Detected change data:
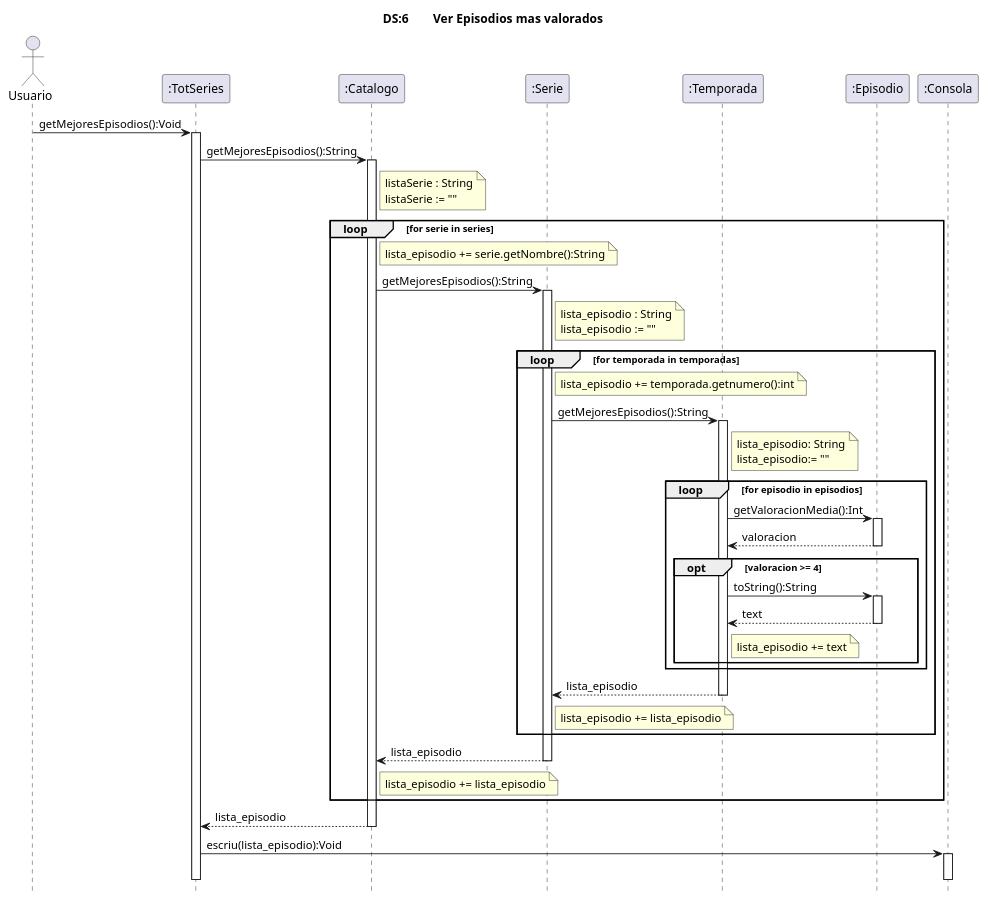
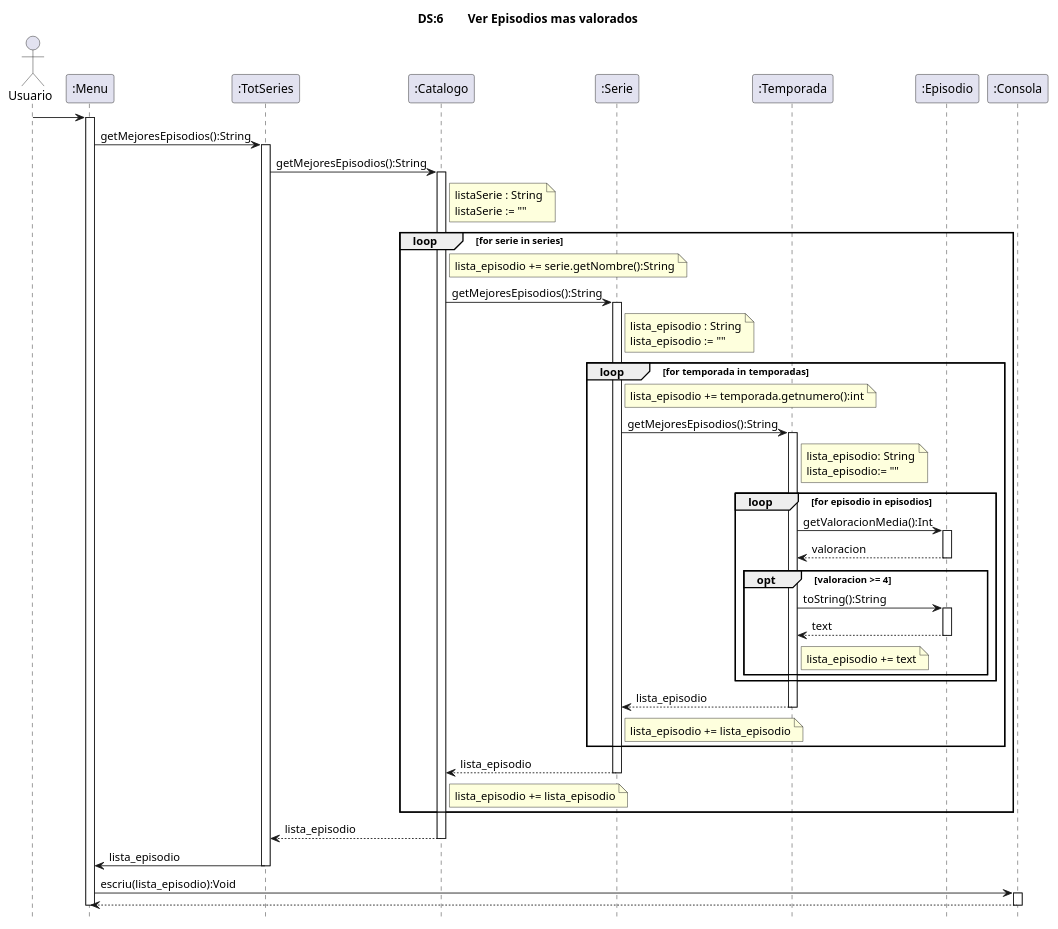
One commit to MrViciao/TotSeries changed the diagram in src/totseries/Uml/Secuencia/Diagrama de Secuencia UC6.puml. Above: the diagram before and after it, drawn with PlantUML.

Commit message:
Update Diagrama de Secuencia UC6.puml

```diff
--- a/src/totseries/Uml/Secuencia/Diagrama de Secuencia UC6.puml
+++ b/src/totseries/Uml/Secuencia/Diagrama de Secuencia UC6.puml
@@ -1,92 +1,97 @@
 @startuml
 title	DS:6	Ver Episodios mas valorados
 hide	footbox
 
 actor Usuario
+participant ":Menu" as Menu
 participant ":TotSeries" as TotSeries
 participant ":Catalogo" as Catalogo
 participant ":Serie" as Serie
 participant ":Temporada" as Temporada
 participant ":Episodio" as Episodio
 participant ":Consola" as Consola
-
-Usuario -> TotSeries:getMejoresEpisodios():Void
+Usuario -> Menu
+activate Menu
+Menu -> TotSeries:getMejoresEpisodios():String
 activate TotSeries
 TotSeries -> Catalogo:getMejoresEpisodios():String
 activate Catalogo
 
 
 note right Catalogo
     listaSerie : String
     listaSerie := ""
 end note
 
 loop for serie in series
     note right Catalogo
         lista_episodio += serie.getNombre():String
     end note
     Catalogo -> Serie:getMejoresEpisodios():String
     activate Serie
 
 
     note right Serie
     lista_episodio : String
     lista_episodio := ""
     end note
 
     loop for temporada in temporadas
         note right Serie
         lista_episodio += temporada.getnumero():int
         end note
         Serie -> Temporada:getMejoresEpisodios():String
         activate Temporada
 
 
         note right Temporada
             lista_episodio: String
             lista_episodio:= ""
         end note
 
         loop for episodio in episodios
             Temporada -> Episodio:getValoracionMedia():Int
             activate Episodio
             Episodio --> Temporada:valoracion
             deactivate Episodio
 
 
             opt valoracion >= 4
                 Temporada -> Episodio:toString():String
                 activate Episodio
                 Episodio --> Temporada:text
                 deactivate Episodio
 
                 note right Temporada
                     lista_episodio += text
                 end note
 
             end opt
         end loop
         Temporada --> Serie:lista_episodio
         deactivate Temporada
 
 
         note right Serie
             lista_episodio += lista_episodio
         end note
 
     end loop
     Serie --> Catalogo:lista_episodio
     deactivate Serie
 
      note right Catalogo
         lista_episodio += lista_episodio
     end note
 end loop
 Catalogo --> TotSeries:lista_episodio
 deactivate Catalogo
 
-TotSeries -> Consola : escriu(lista_episodio):Void
+TotSeries -> Menu : lista_episodio
+deactivate TotSeries
+Menu -> Consola : escriu(lista_episodio):Void
 activate Consola
+Consola --> Menu
 deactivate Consola
-deactivate TotSeries
+deactivate Menu
 @enduml
```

* [TASK PROMPT]: Look through the data above and report every line in which "Catalogo" appears.

* [EXPECTED ANSWER]:
 participant ":Catalogo" as Catalogo
 TotSeries -> Catalogo:getMejoresEpisodios():String
 activate Catalogo
 note right Catalogo
     note right Catalogo
     Catalogo -> Serie:getMejoresEpisodios():String
     Serie --> Catalogo:lista_episodio
      note right Catalogo
 Catalogo --> TotSeries:lista_episodio
 deactivate Catalogo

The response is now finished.